Some Hollywood directors, such as Danny Boyle (Trainspotting) and Darren Aronofsky (Requiem for a Dream) go to great lengths to portray drug addiction and substance abuse in as realistic manner as possible in their films. They capture every grueling aspect of addiction -from the euphoric rush of the drug to the terrifying crashes that inevitably follow.

But not every moviemaker is as concerned with realism. Take for example the following movies, each of which portrays drug use about as realistically as Heather Locklear playing a nuclear physicist.

5. Midnight Cowboy.

Yes, the movie is the only X-Rated film to win an Academy Award for Best Picture, but there’s something about Dustin Hoffman’s fatal tangle with drug addiction that is less “I’m a methadone addict” and more “I’m a method actor.” Now Jon Voight as a gay hustler cowboy? That we believe.

4. Traffic.

OK, some people are going to tell you that this epic Academy Award winner is one of the most realistic portrayals of drug use ever put on celluloid, but let’s stop and think about this for a minute. An upper-class housewife sees her husband go to jail for trafficking and three days later she just takes a nice drive down to Mexico and sets up her own drug deal with a ruthless cartel? The kid from That 70’s Show buys his drugs in inner-city Baltimore’s worst housing project? Michael Douglas is married to Catherine Zeta-Jones? What? That last one is real? Oh.

3. Scarface.

Al Pacino’s so-called Cuban accent wasn’t the only thing played over the top in this Brian De Palma epic tale of money, violence and powder. The cocaine scenes inside Tony Montana’s house are played to the hilt, as the kingpin snorts from giant mountains of what must have been the most expensive baby powder ever ordered to the set of a Hollywood production.

2. Basketball Diaries.

Nobody has ever accused Leonardo Di Caprio of coming off as too rough around the edges. But what he does with the seriously gritty source material of Jim Carroll’s memoir about heroin addiction in the early 1970’s is just plain wrong. It’s so hard to believe that Leo ever struggles with anything that it takes away the power of what should have been a great film. Don’t believe it? Check out the wind blowing through the A-lister’s hair in the opening of the trailer. Gritty indeed.

1. Reefer Madness.

The unintentionally hilarious drug movie by which all others are judged.
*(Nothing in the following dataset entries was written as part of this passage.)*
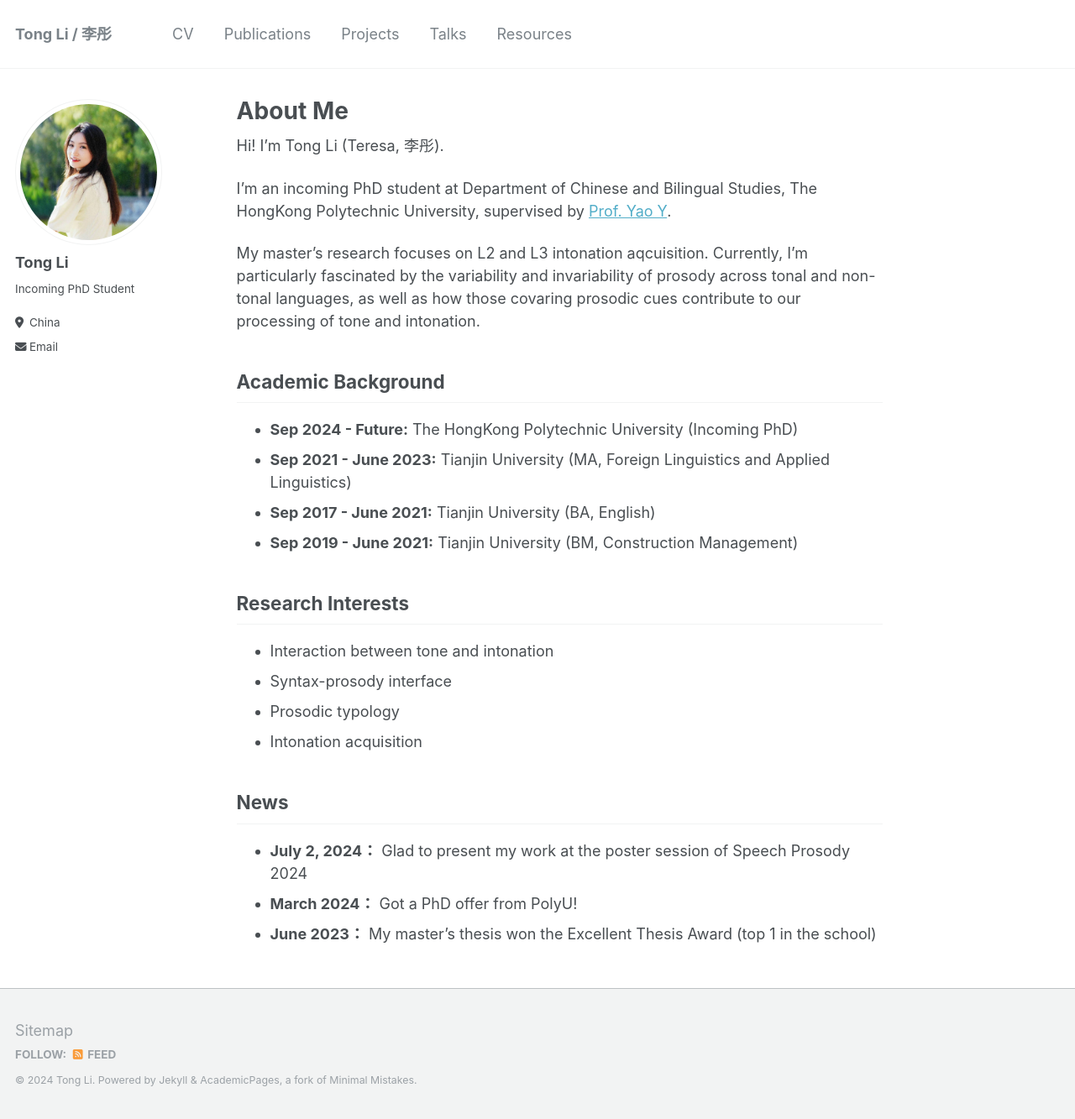
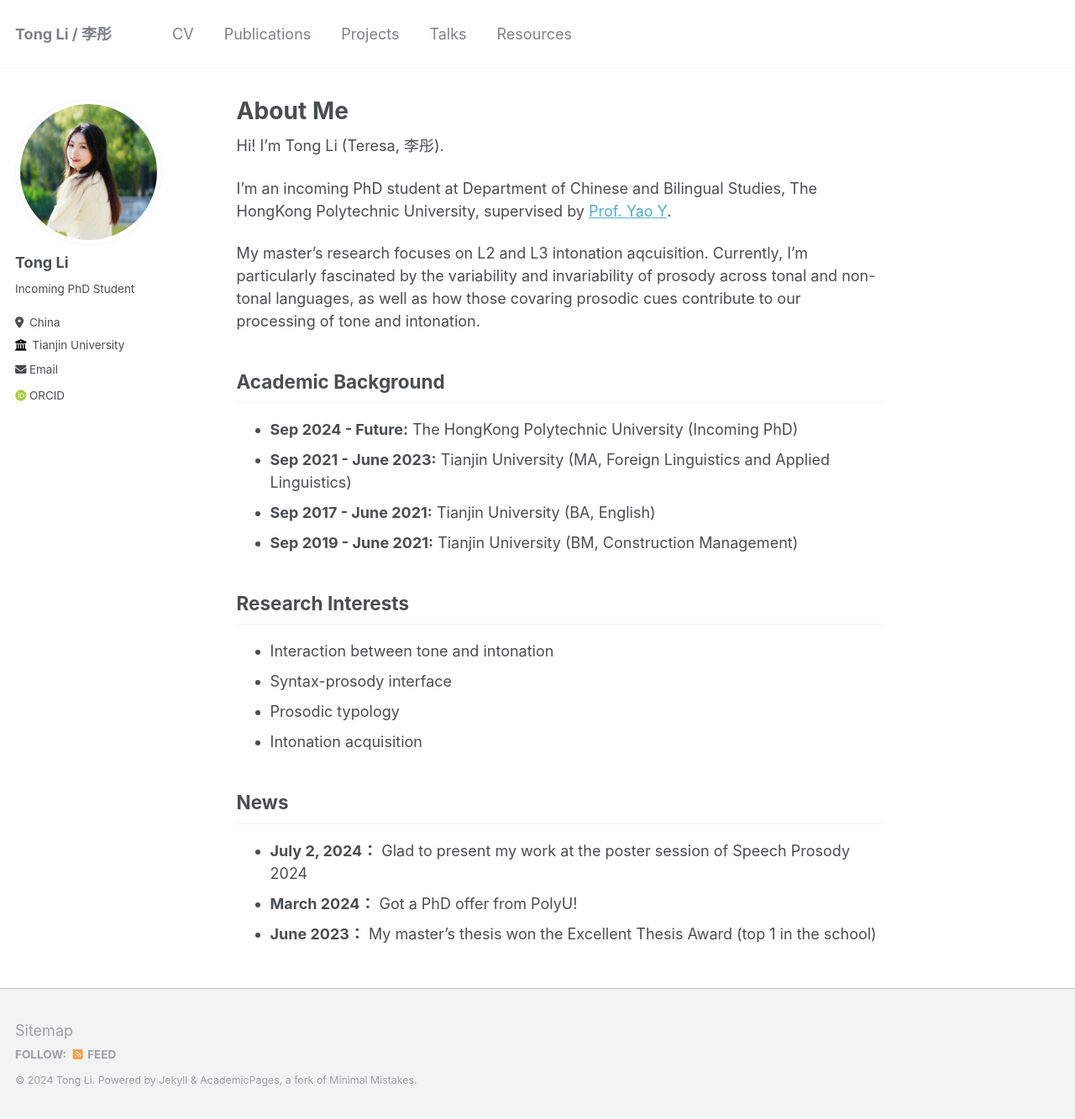
Before and after one commit to litonglinguistics/litonglinguistics.github.io, a Jekyll site: the page built from _pages/about.md, in a window 1280 px wide and 1333 px high. Shown: the whole window at 84% size. Built offline with Jekyll 4.4.1, drawn with Linux system fonts in a browser that asks for light colours; some web fonts are replaced.

Commit message:
Update _config.yml

```diff
--- a/_config.yml
+++ b/_config.yml
@@ -29,7 +29,7 @@ author:
   pronouns         : # example: "she/her"
   bio              : "Incoming PhD Student"
   location         : "China"
-  employer         :
+  employer         : Tianjin University
   uri              : # URL
   email            : "litong_lt@tju.edu.cn"
 
@@ -37,7 +37,7 @@ author:
   arxiv            : # URL - Update with the correct link to your profile
   googlescholar    :
   impactstory      : # URL
-  orcid            :
+  orcid            : https://orcid.org/0009-0002-1174-4673
   pubmed           :
   researchgate     : # URL
 
```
Reefer Madness may have been released over half-a-century ago, but after all these years it